There is another way to get around the Establishment Clause and this seems to be Justice Moore's tack: Ignore it. Moore and his followers are not arguing that the Ten Commandments are a secular symbol. Yes, he pays lip service to the commandments as the "foundation of Western Law" (although at last count only two are legally binding on the states). But what Moore and other Decalogists seek to do is inspire religious zeal, restore religious practice, and stop the godless young hooligans and abortion seekers in their tracks. In short, he wants to proselytize, and he's been open about that project from the start.
There is an irony here. The free speech provision of the First Amendment accords the greatest respect to the loudest, rudest speaker. The Establishment Clause accords the least respect to the loudest, most zealous preacher.
So, what do we do about the fact that the current First Amendment jurisprudence is not neutral toward religion but instead seems to persecute the true believer? To quote a more respected jurist than Moore, Chief Justice William Rehnquist wrote, in a dissent in a case prohibiting prayer before school football games: "[The majority opinion] ... bristles with hostility to all things religious in public life." Is it possible for the state to celebrate a plurality of religions without establishing one or several as more legitimate?
No. Because we live in a zero-sum constitutional world. In order to be "neutral" toward all religions, including atheism, the courts have had to erect equal barriers to all. In order to privilege no religion (or even non-religion) the courts have elected to privilege none. This includes the vague "Judeo-Christian" theism that most Americans would probably like to see more of in the public square.
Is there an alternative? Justice Clarence Thomas holds that the state should be "neutral" toward religion and allow people to make free choices.
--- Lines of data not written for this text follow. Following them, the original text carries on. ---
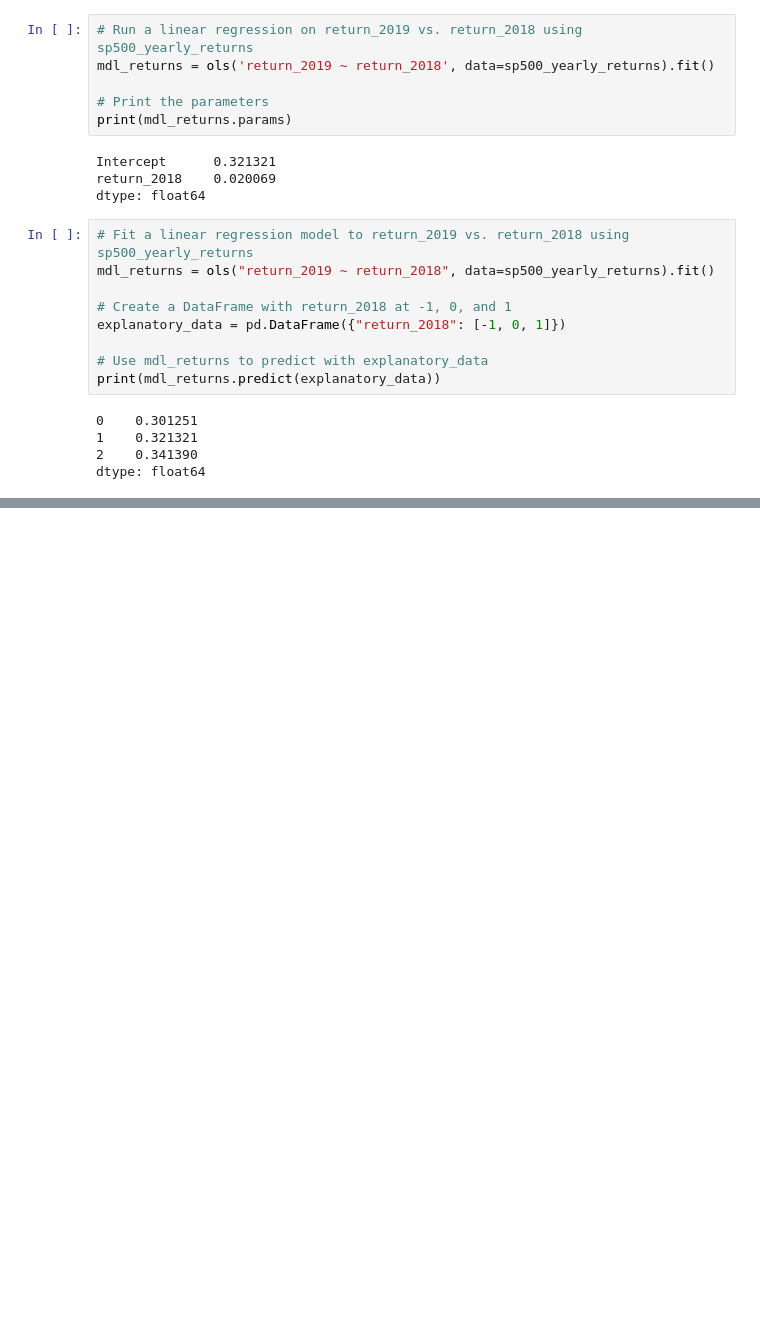
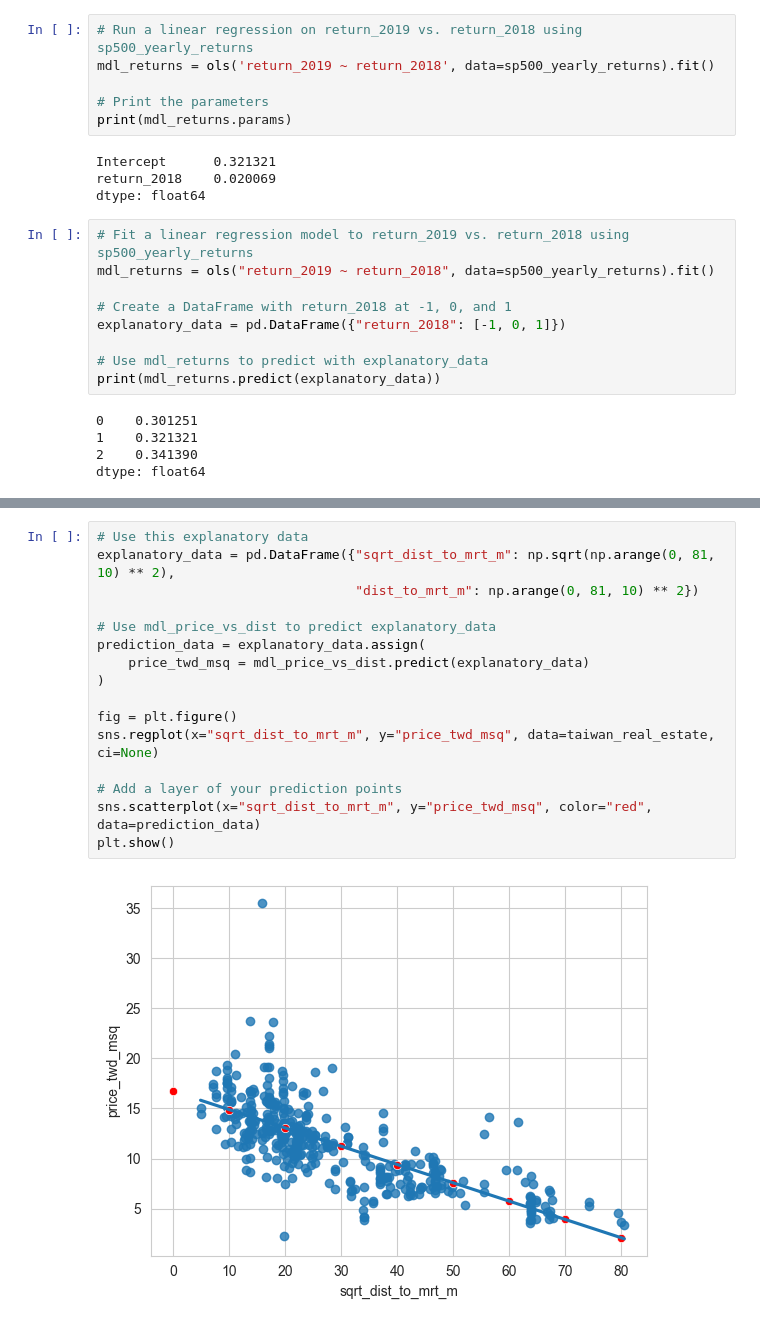
Before and after one commit to farvic/python-datascience, a Jupyter notebook: data-science-track/27_introduction_to_linear_regression_with_statsmodel_in_python/chapter_2_making_predictions.ipynb, the cells around one changed output, grey strips where cells are left out. Saved outputs shown, nothing was run; the diff lists cells and outputs as text; blank space fills up the shorter version.

```diff
--- a/data-science-track/27_introduction_to_linear_regression_with_statsmodel_in_python/chapter_2_making_predictions.ipynb
+++ b/data-science-track/27_introduction_to_linear_regression_with_statsmodel_in_python/chapter_2_making_predictions.ipynb
@@ -144,0 +166,18 @@ dtype: float64
+# %%
+# Use this explanatory data
+explanatory_data = pd.DataFrame({"sqrt_dist_to_mrt_m": np.sqrt(np.arange(0, 81, 10) ** 2),
+                                 "dist_to_mrt_m": np.arange(0, 81, 10) ** 2})
+
+# Use mdl_price_vs_dist to predict explanatory_data
+prediction_data = explanatory_data.assign(
+    price_twd_msq = mdl_price_vs_dist.predict(explanatory_data)
+)
+
+fig = plt.figure()
+sns.regplot(x="sqrt_dist_to_mrt_m", y="price_twd_msq", data=taiwan_real_estate, ci=None)
+
+# Add a layer of your prediction points
+sns.scatterplot(x="sqrt_dist_to_mrt_m", y="price_twd_msq", color="red", data=prediction_data)
+plt.show()
+# %% [output]
+[figure, added]
```
Also changed, not shown: parts of 17 cells of this notebook, 3 other files.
But wouldn't such a "free market" lead inexorably to Moore's world—in which the majority decides which religion the state should endorse? And isn't that why the people first boarded freezing, leaky boats over here from England? That's why the sensibilities of Buddhists and Zoroastrians count—at least in this case—more than the wants and desires of the majority of religious people who may simply wish to practice their faith in public spaces.
That seems unfair to religious citizens who seek some sort of "balance" in the law—equality for religious and atheist alike; equality for majority and minority religions. But what does "equality" mean when you're talking about religion and particularly state-sponsored religion? Doesn't it mean that some religions will necessarily be more equal than others? The framers seemed to think that was an appalling prospect for religious freedom.
One of the hard lessons of the religion cases is that if the public square is going to welcome everyone, it cannot necessarily welcome all of their gods. Perhaps the most American sentiment of all is the faith that somehow, He will be there anyhow.
Dahlia Lithwick writes about the courts and the law for Slate.
Illustration by Nina Frenkel.